In summary, the mixture of solid boron oxide and graphite was employed as doping source to synthesize CVD BDD films. The new boron source is innoxious and non-corrosive compared to those traditional dopants. The BDD films are pinhole free and with well crystal morphology. The Raman peak at 500 and 1200 cm-1 indicates that boron atoms are successfully doped into diamond film, and boron concentration in BDD film is calculated to 8.44 × 1020 cm-3. The BDD film is a promising material in DA detection. In order to improve the detection sensitivity of BDD film, Au nanospheres are decorated on BDD surface. The Au nanoparticles modified BDD electrode possesses high sensitivity (in the range of 5 μM-1 mM), and a low detection limit (~0.8 μM) for detecting DA. Hence, the Au nanoparticles modified BDD electrode based on the mixture of solid boron oxide and graphite as dopants will be a promising candidate for efficient DA detection.
This work was financially supported by the National Science Fund for Distinguished Young Scholars (No. 51625201), the National Natural Science Foundation of China No. 51,702,066, the National Key Research and Development Program of China (No. 2016YFE0201600), the Key Laboratory of Micro-systems and Micro-structures Manufacturing, Ministry of Education, Harbin Institute of Technology (No. 2016KM001) and the Innovative research group of NSFC11421091.

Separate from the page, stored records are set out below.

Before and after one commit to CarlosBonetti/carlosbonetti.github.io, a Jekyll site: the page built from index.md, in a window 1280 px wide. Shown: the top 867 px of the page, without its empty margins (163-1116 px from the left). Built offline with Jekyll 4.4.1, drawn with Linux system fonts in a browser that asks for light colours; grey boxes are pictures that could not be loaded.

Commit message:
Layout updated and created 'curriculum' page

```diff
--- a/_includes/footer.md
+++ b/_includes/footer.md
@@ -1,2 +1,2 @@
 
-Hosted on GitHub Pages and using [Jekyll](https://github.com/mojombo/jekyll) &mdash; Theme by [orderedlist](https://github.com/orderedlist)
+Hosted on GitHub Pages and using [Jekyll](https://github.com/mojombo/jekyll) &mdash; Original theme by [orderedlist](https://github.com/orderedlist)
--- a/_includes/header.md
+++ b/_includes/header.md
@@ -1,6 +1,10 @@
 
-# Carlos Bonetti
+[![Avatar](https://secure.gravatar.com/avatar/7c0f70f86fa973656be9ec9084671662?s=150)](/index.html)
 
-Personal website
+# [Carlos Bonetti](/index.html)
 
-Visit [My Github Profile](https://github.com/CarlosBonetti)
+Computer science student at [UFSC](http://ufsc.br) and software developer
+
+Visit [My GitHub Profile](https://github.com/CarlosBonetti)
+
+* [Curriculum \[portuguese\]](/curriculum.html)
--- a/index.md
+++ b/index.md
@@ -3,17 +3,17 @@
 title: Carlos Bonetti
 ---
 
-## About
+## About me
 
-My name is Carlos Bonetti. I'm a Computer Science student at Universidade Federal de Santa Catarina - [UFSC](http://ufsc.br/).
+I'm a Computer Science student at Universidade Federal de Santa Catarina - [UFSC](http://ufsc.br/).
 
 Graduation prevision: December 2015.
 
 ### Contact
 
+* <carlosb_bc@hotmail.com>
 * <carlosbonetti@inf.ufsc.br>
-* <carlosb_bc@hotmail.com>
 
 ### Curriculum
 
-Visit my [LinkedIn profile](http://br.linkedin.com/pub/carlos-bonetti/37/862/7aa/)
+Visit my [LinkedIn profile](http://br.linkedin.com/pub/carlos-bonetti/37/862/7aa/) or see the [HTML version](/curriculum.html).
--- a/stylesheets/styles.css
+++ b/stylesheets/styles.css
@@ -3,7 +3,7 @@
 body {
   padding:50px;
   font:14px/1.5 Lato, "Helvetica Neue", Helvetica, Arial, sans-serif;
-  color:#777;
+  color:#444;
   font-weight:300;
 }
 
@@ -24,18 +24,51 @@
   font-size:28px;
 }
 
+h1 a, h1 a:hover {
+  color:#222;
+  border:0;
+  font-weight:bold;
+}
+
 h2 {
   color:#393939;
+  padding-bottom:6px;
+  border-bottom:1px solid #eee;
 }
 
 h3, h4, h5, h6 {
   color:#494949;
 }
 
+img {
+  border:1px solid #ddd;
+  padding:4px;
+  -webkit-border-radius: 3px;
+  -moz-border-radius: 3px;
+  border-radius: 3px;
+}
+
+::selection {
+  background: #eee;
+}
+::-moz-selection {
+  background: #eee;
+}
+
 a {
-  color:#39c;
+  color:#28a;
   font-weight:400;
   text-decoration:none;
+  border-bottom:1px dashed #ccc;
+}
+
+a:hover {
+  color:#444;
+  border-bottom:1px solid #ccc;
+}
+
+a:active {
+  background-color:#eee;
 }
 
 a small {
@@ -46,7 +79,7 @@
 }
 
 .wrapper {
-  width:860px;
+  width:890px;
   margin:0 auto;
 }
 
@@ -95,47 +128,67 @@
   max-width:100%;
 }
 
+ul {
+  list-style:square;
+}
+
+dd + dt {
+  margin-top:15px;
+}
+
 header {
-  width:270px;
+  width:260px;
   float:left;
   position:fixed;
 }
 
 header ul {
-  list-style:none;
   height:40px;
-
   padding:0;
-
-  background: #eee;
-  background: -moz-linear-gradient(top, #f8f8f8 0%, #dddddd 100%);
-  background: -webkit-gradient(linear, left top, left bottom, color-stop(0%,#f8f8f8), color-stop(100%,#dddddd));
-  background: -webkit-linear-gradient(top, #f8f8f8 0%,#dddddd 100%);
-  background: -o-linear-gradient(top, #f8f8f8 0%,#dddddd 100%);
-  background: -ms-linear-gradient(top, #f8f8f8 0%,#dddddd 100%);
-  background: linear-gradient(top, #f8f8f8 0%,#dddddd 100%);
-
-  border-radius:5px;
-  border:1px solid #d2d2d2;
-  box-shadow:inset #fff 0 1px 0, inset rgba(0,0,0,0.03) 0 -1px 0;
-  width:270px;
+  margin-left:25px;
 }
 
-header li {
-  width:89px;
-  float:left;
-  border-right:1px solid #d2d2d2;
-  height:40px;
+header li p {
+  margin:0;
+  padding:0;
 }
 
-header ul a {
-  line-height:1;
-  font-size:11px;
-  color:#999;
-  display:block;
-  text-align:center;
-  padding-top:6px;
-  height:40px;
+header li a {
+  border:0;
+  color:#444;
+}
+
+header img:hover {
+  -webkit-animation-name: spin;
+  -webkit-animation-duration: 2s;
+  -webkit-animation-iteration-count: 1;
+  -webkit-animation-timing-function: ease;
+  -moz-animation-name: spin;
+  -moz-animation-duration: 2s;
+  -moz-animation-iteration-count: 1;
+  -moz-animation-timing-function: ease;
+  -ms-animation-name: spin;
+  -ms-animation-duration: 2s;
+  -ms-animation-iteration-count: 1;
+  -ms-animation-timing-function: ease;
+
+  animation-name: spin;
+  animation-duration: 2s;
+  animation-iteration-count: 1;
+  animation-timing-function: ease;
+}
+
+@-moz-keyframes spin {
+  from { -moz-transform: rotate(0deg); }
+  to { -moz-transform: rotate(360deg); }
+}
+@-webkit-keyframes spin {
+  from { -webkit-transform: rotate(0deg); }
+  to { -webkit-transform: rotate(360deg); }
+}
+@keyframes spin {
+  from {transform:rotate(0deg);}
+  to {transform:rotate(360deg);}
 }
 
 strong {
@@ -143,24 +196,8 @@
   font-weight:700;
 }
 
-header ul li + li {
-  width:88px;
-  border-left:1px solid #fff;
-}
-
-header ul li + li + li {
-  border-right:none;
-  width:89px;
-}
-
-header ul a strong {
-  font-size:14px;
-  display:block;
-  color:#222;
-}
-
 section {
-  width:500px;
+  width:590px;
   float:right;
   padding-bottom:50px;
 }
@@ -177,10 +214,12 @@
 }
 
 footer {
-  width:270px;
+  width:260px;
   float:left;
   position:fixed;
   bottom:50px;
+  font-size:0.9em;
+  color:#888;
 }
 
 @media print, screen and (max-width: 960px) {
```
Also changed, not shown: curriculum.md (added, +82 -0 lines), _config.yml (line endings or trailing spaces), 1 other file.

Appendix A. Supplementary data
Supplementary material related to this article can be found, inthe online version, at doi:https://doi.org/10.1016/j.jmst.2020.02.003.

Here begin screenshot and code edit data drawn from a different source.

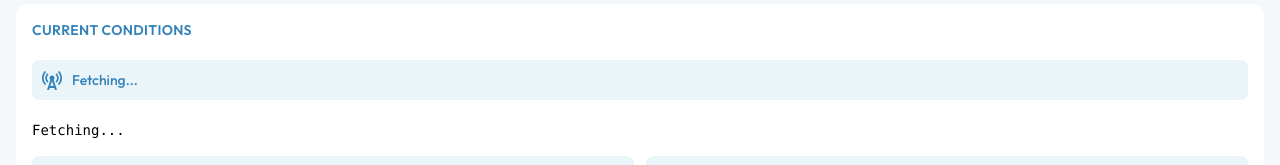
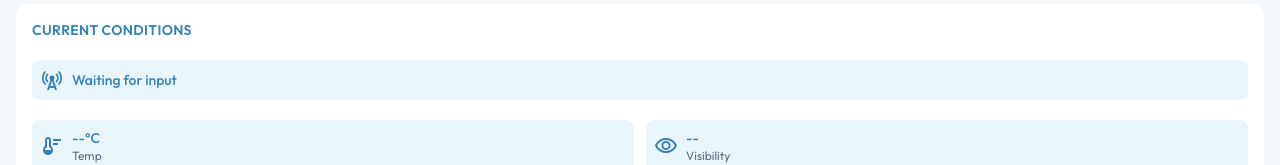
Before and after one commit to Aditya10801/Preflight, a React (Vite) app in the folder frontend/: page / in a window 1280 px wide. Shown: the part 128-293 px from the top of the page. Built offline with nearby package versions, Linux system fonts and the light colour scheme; no server answers.

Commit message:
ux changes

```diff
--- a/frontend/src/App.jsx
+++ b/frontend/src/App.jsx
@@ -12,8 +12,8 @@ import { useState, useEffect } from "react";
 function App() {
   const [ICAO, setICAO] = useState();
   const [weatherData, setWeatherData] = useState({
-    stationName: "Fetching...",
-    rawMetar: "Fetching...",
+    stationName: "Waiting for input",
+    rawMetar: "",
     temp: "--",
     vis: "--",
     alt: "--",
@@ -45,7 +45,12 @@ function App() {
   }
 
  useEffect(() => {
-  if (ICAO){ fetchData();}
+  if (ICAO){
+    setWeatherData({
+      stationName: "Fetching Data....",
+
+    })
+    fetchData();}
 }, [ICAO]);
 
   return (
```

AbstractA hot filament CVD process based on hydrogen etching of graphite has been developed to synthesize diamond films and nanotips. The graphite sheet was placed close to the substrate and only hydrogen was supplied during deposition. No hydrocarbon feed gases are required for this process. High quality diamond films were synthesized with high growth rate on P-type (1 0 0)-oriented silicon wafers without discharge or bias. The diamond growth rate is approximately five times higher than that through conventional hot filament chemical vapor deposition using a gas mixture of methane and hydrogen (1 vol.% methane) under similar deposition conditions. The diamond films synthesized in this process exhibit smaller crystallites and contain smaller amount of non-diamond carbon phases. Synthesis of well-aligned diamond nanotips with various orientation angles was achieved on the CVD diamond-coated Si substrate when the substrate holder was negatively biased in a DC glow discharge. The nanotips grown at locations far enough from the sample edges are aligned vertically, while those around the sample edges are tilted and point away from the sample center. The alignment orientation of the nanotips appears to be determined by the direction of the local electric field lines on the sample surfaces.]]>